The Northwest Passage

The Danish National Space Centre confirmed that the Northwest Passage has now opened up and it is now possible to navigate from the Atlantic to the Pacific along the north coast of Canada. Given that the low point of sea ice in the Arctic typicaly occcurs in October, this means that we can look a month or more of navigability this year. If the arctic ice continues to melt at the pace that it has been over the last couple of years (far exceeding the predictions of the even the aggressive global warming models) this will likely mean that the Northwest Passage, after more than a half millenium of fantasy, will become a reality and we should expect to see regular shipping traffic in the near future.
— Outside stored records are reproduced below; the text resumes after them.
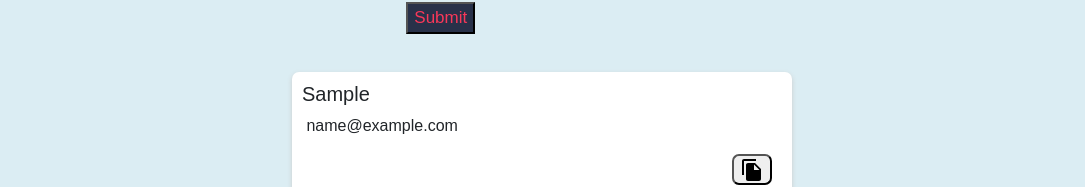
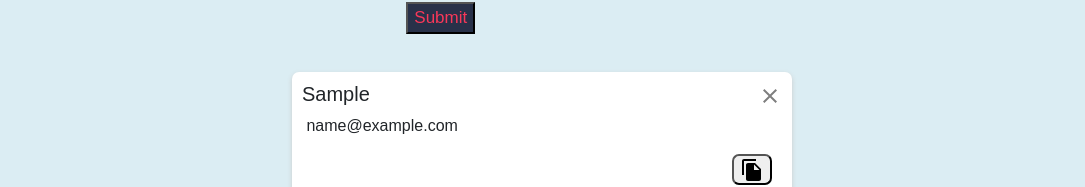
Before and after one commit to ashleyann9535/email-app, a React (Create React App) app: page / in a window 1280 px wide. Both pictures are taken after typing "Sample", "name@example.com" into the empty fields and a click on the input 538 px from the left and 510 px from the top of the page. Shown: the part 493-680 px from the top of the page, without its empty margins (98-1183 px from the left). Built offline with nearby package versions, Linux system fonts and the light colour scheme.

Commit message:
create delete email function

```diff
--- a/src/App.jsx
+++ b/src/App.jsx
@@ -15,6 +15,14 @@ export default function App() {
     setEmails((prevNames) => {
       return [...prevNames, newName];
     });
+  }
+
+  function deleteNote(id){
+    setEmails((prevNames)=> {
+      return prevNames.filter((emailItem, index) => {
+        return index !== id;
+      });
+    })
   }
 
   return (
@@ -40,6 +48,7 @@ export default function App() {
             name={studentName.name}
             gender={studentName.gender}
             text={studentName.text}
+            onDelete={deleteNote}
           />
         );
       })}
--- a/src/Email.jsx
+++ b/src/Email.jsx
@@ -1,6 +1,7 @@
 import React, {useState} from "react";
 import FileCopyIcon from '@material-ui/icons/FileCopy';
 import {CopyToClipboard} from 'react-copy-to-clipboard';
+import CloseIcon from '@material-ui/icons/Close';
 
 
 function Email(props) {
@@ -44,14 +45,17 @@ function Email(props) {
     setCopy(true);
   }
 
-
+   function handleDelete(){
+     props.onDelete(props.id)
+   }
 
   return (
     <div className="Email">
+      <button className="close" onClick={handleDelete}><CloseIcon /></button>
       <h5>{CapitalName}</h5>
       <p > {returnInputs(props.text)} </p>
       <CopyToClipboard text={returnInputs(props.text)} onCopy={makeCopy}>
-      <button ><FileCopyIcon /></button>
+      <button className="copy"><FileCopyIcon /></button>
       </CopyToClipboard>
     </div>
   );
--- a/src/styles.css
+++ b/src/styles.css
@@ -37,10 +37,15 @@
   display: inline-table;
 }
 
-.Email button {
+.Email .copy {
   float: right;
   margin-right: 10px;
   border-radius: 7px;
+}
+
+.Email .close {
+  float: right;
+
 }
 
 .Form {
```
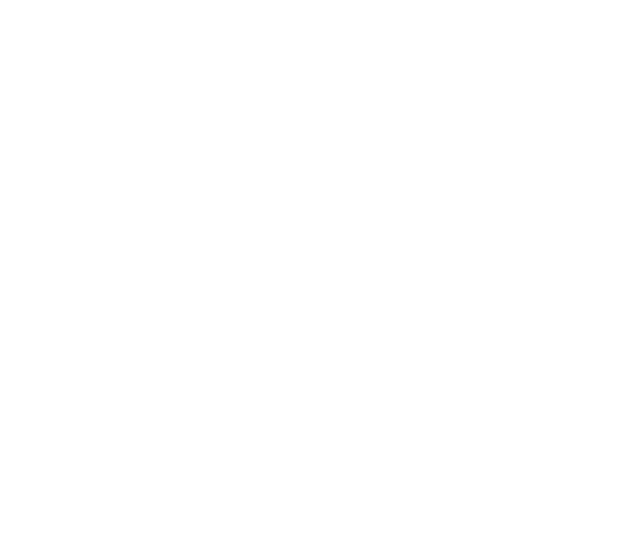
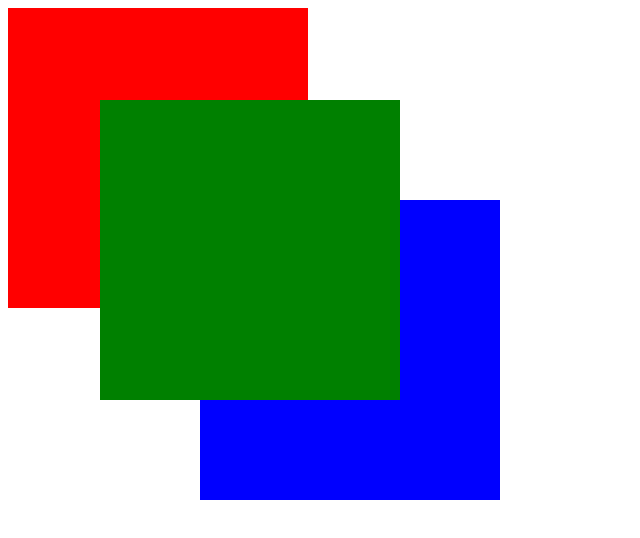
Before and after one commit to TanyaGladchenko/HomeWorkWebCourse, a plain HTML site: page HW_2/task_2/task_2.html in a window 1280 px wide. Shown: the whole page, without its empty margins (0-640 px from the left). Drawn offline with Linux system fonts and the light colour scheme.

Commit message:
task_2_v2

```diff
--- a/HW_2/task_2/task_2.css
+++ b/HW_2/task_2/task_2.css
@@ -0,0 +1,21 @@
+.squere{
+    height: 300px;
+    width: 300px;
+}
+#red{
+    background-color: red;
+    position: static;
+}
+#green{
+    background-color: green;
+    position: absolute;
+    left: 100px;
+    top: 100px;
+    z-index: 10;
+}
+#blue{
+    background-color: blue;
+    position: absolute;
+    left: 200px;
+    top: 200px;
+}
--- a/HW_2/task_2/task_2.html
+++ b/HW_2/task_2/task_2.html
@@ -8,6 +8,8 @@
     <link rel="stylesheet" type="text/css" media="screen" href="task_2.css">
 </head>
 <body>
-
+    <div class="squere" id="red"></div>
+    <div class="squere" id="green"></div>
+    <div class="squere" id="blue"></div>
 </body>
 </html>
```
When the Manhattan smashed its way through the Northwest Passage in the 1960's Canada defended its sovereignty in the Arctic by giving it unasked for 'permission' to carry on. Unless the government plans to create the Department of 'I Know You Did Not Ask, But Of Course You May,' we are now going to have to develop a serious position on how what position we are going to take on our sovereignty and, unless we concede the point, figure out how we are seriously going to defend (legally, militarily and practically) that position.

Our opponents in this regard will not be Afghan tribesmen using improvised explosive devices, they will the United States, the EU and the flag of convenience countries like Panama who will be dusting of their claims that the Northwest Passage is international waters open to free navigation by everyone. Moreover, what is at stake in these discussions is not peanuts. The ability to ship from Europe and the eastern seabord to Asia without passing through the increasingly limited Panama Canal is a huge financial prize. For larger vessels (such as supertankers) which would otherwise have to navigate around Cape Horn the stakes are even larger.

Now is the time to start this discussion in a serious way. Personally I believe there are good policy reasons (such as international security and environmental regulation) to assert and maintain the position that the Northwest Passage falls under Canada's sovereign jurisdiction as 'internal waters' however there are alternative positions and the legal nuances are mindnumbing (even for lawyers). Moreover, all of the legal argument in the world will not serve any purpose if Canada is not able to practically enforce its position. Enforcement of Canada's position does not just require military positioning -- no amount of military positioning will work if the United States and the major EU nations are not onside. Canada is going to have to get the powers in Washington and Brussels to engage in this debate and to be able to persuade them. This may require trade-offs in some areas ('yes, we will allow your warships through but not your tankers -- or vice versa'); it may require having a spine in others ('yes, we would love to continue to act as target practice for armed goatherders, but we are re-assigning these troops to picket duties in the Arctic, Denmark ... so we hope you enjoy Kandahar') but it is first and foremost going to involve pulling together a vision and plan for how we are going to look at the Arctic in a warmer time.

This is an issue that streches across party lines. I just hope that the current leadership can see that.

Add to Technorati Favorites

Add to Technorati Favorites

No comments: